New research by NBS finds half of industry professionals still unclear on duty holder responsibilities for higher-risk buildings

As the six-month transition period for Higher Risk Buildings (HRBs) comes to a close, new research from NBS, the UK’s leading specification platform, shows the industry is still struggling to achieve a consensus on the scope and requirements of the Building Safety Act 2022.

The report reveals half of industry professionals remain unclear on the responsibilities of duty holders for the gateways defined for higher-risk buildings. What’s more, only 20 percent of respondents feel confident they are ‘very clear’ on the differences in responsibilities, if the project is defined as a higher-risk building.

This is a deeply concerning figure. What the research makes clear, is a greater effort is urgently required to ensure a universal understanding of the BSA’s role; particularly, clarifying the lines of responsibility and duties, whilst improving the consistency and quality of documentation and record keeping on construction projects.

Commenting on the findings, Russell Haworth, Chief Executive Officer UKI at Byggfakta Group, NBS’ parent company, said “At our Construction Leaders’ Summit last October, Dame Judith Hackitt told the audience, in no uncertain terms, that regulatory change is coming, and it’s unstoppable, so the construction industry needs to be fully prepared. Fast-forward to April 2024, and our research shows many specifiers are struggling to get to grips with the requirements, and this needs to be resolved. All designers must have the correct approach to specifications if the industry is to raise the bar on building safety. This includes getting to grips with the ‘nitty gritty’ of the BSA if they want to operate in the new regulatory landscape.”

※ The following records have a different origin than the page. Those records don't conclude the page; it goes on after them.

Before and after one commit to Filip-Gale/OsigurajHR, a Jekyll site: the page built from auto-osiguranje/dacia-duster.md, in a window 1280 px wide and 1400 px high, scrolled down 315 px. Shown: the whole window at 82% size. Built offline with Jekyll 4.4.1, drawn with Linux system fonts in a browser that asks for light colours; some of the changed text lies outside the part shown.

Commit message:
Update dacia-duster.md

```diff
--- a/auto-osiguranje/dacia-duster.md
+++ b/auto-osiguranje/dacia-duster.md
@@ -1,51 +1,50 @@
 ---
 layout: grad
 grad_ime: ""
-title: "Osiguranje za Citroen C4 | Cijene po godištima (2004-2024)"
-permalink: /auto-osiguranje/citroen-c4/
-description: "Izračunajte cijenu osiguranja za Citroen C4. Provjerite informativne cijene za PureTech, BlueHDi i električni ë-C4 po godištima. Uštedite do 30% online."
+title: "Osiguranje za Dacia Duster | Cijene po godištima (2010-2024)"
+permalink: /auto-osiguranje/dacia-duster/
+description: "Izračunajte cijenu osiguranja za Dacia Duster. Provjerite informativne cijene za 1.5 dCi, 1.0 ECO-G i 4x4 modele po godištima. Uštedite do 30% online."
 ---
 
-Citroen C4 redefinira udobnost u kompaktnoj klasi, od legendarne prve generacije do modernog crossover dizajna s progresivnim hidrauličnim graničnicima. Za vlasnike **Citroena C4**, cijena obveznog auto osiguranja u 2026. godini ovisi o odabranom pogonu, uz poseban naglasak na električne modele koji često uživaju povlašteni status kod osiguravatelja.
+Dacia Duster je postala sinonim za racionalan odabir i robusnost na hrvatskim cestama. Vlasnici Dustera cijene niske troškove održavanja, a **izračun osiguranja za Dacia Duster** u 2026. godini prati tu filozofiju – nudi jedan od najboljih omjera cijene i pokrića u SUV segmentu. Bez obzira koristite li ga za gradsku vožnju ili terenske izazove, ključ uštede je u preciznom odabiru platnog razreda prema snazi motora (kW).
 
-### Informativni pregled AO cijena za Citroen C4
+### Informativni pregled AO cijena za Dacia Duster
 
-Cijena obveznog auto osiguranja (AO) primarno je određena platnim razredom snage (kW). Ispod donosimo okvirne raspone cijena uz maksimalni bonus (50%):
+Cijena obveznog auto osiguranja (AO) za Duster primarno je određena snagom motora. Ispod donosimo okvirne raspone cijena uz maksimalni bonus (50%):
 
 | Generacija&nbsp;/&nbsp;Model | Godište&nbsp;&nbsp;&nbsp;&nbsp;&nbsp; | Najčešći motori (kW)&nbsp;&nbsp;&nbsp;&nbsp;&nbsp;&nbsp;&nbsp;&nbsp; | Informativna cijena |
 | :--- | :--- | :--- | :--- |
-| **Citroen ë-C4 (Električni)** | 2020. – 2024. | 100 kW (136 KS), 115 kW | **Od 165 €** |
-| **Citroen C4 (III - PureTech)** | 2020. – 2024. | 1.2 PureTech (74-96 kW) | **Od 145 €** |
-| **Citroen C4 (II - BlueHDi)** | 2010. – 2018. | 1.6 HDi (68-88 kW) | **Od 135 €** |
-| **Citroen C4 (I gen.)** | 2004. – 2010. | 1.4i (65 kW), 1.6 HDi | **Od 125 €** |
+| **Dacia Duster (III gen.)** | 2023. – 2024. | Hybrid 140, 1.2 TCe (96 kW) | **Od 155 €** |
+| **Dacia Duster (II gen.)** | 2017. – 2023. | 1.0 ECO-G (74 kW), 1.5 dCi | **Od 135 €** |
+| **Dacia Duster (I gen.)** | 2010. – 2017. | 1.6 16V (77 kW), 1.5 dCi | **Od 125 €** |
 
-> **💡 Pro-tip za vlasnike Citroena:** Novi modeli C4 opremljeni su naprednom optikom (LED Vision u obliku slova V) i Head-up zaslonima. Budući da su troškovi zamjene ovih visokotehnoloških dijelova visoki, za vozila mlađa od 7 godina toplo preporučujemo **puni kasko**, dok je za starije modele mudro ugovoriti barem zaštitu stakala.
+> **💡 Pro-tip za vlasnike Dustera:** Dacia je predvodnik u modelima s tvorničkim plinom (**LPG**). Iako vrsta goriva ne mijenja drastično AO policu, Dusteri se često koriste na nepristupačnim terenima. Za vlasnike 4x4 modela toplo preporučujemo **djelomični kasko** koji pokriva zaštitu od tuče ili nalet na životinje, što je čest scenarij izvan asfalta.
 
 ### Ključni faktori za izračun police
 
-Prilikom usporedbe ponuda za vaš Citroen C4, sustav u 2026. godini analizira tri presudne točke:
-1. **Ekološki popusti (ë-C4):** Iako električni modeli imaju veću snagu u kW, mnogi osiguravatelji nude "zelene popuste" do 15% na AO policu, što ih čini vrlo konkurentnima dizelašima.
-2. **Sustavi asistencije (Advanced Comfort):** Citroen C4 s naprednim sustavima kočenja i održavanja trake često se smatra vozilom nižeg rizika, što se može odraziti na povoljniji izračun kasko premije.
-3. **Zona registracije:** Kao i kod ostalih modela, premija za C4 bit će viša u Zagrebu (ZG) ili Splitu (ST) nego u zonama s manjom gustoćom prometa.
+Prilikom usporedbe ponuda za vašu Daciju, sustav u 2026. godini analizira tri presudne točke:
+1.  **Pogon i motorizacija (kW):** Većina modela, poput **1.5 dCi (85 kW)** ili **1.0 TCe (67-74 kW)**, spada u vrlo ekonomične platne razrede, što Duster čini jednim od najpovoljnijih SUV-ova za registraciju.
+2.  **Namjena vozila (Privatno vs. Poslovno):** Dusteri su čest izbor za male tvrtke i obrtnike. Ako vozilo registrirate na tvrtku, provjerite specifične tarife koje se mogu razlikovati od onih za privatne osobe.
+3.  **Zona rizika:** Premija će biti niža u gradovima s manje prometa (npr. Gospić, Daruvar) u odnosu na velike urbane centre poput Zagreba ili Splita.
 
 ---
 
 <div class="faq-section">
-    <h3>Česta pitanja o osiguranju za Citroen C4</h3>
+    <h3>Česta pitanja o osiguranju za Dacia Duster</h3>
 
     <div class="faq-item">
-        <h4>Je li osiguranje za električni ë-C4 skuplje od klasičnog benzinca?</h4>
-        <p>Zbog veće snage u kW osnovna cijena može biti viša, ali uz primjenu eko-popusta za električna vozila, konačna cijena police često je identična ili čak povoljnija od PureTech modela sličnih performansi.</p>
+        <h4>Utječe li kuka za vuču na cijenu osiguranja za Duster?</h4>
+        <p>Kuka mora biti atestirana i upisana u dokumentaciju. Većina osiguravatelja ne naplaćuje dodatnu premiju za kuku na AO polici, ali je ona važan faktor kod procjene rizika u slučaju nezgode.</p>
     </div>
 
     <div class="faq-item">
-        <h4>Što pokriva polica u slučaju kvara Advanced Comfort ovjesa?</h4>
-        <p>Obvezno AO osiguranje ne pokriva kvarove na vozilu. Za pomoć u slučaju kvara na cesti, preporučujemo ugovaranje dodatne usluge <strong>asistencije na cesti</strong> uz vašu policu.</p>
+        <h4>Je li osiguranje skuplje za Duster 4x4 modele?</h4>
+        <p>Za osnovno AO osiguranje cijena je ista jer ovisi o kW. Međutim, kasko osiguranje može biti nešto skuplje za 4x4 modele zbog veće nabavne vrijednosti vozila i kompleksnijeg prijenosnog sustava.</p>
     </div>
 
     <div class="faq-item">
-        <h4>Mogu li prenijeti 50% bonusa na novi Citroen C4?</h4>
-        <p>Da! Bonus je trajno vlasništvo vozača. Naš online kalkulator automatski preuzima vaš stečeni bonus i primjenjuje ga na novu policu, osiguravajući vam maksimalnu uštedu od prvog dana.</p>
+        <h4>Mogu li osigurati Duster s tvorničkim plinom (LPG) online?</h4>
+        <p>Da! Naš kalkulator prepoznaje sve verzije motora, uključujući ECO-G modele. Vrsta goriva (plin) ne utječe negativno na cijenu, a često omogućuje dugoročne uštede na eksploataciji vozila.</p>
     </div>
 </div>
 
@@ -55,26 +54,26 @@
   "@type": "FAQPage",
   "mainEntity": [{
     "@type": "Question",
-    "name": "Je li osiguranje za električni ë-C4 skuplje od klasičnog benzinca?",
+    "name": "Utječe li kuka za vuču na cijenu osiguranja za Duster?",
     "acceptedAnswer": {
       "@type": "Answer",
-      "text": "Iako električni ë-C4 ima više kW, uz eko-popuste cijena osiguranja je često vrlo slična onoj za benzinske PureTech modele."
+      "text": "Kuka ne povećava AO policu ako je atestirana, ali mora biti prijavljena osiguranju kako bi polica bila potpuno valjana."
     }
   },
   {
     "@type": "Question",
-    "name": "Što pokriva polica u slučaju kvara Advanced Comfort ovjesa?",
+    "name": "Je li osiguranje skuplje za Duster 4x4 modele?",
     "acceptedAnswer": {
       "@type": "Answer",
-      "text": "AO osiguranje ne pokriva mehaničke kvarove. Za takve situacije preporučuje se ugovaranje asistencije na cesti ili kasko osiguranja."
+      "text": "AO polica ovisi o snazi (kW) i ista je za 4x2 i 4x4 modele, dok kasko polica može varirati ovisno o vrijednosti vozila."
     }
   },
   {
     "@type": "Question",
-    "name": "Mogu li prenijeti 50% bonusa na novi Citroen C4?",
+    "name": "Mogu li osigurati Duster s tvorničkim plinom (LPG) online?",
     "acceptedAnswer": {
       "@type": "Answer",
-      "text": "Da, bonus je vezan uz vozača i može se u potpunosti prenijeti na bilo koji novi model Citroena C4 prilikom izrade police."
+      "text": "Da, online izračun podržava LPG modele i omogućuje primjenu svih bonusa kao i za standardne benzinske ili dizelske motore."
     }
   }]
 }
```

Worrying still are attitudes towards the Golden Thread and the critical role it plays for HRBs. For example, just under half of those surveyed (45%) are clear as to how they will manage building information to realise the Golden Thread and just one in ten have a solid plan in place.

Dr Stephen Hamil, Innovation Director at NBS, said “The level of understanding around the golden thread of information is worrying. As well as providing a continuous flow of information throughout the entire lifecycle of a building, it is necessary to ensure all relevant safety-related information is readily accessible and up to date.”

He stressed the need for robust specifications that will act as a point of reference to demonstrate that designs meet the Building Regulations as part of the submitted plans at the gateways. “However, the Building Safety Act presents a great opportunity for the industry to take back control of both the design process and through proper change control processes ensure that sub-standard construction does not happen. Safety starts with the specification and a well-managed approach to spec writing must form part of the standard design process.”

David Bain, Research Manager at NBS, said “Consistency is the backbone of progress and the stakes have never been higher when it comes to HRBs. These studies serve to highlight ‘trouble spots’ and importantly, offer an understanding of how to take the industry forward as a whole.”

The full report, which provides insight into industry views on the Building Safety Act and its implementation, launches in April 2024.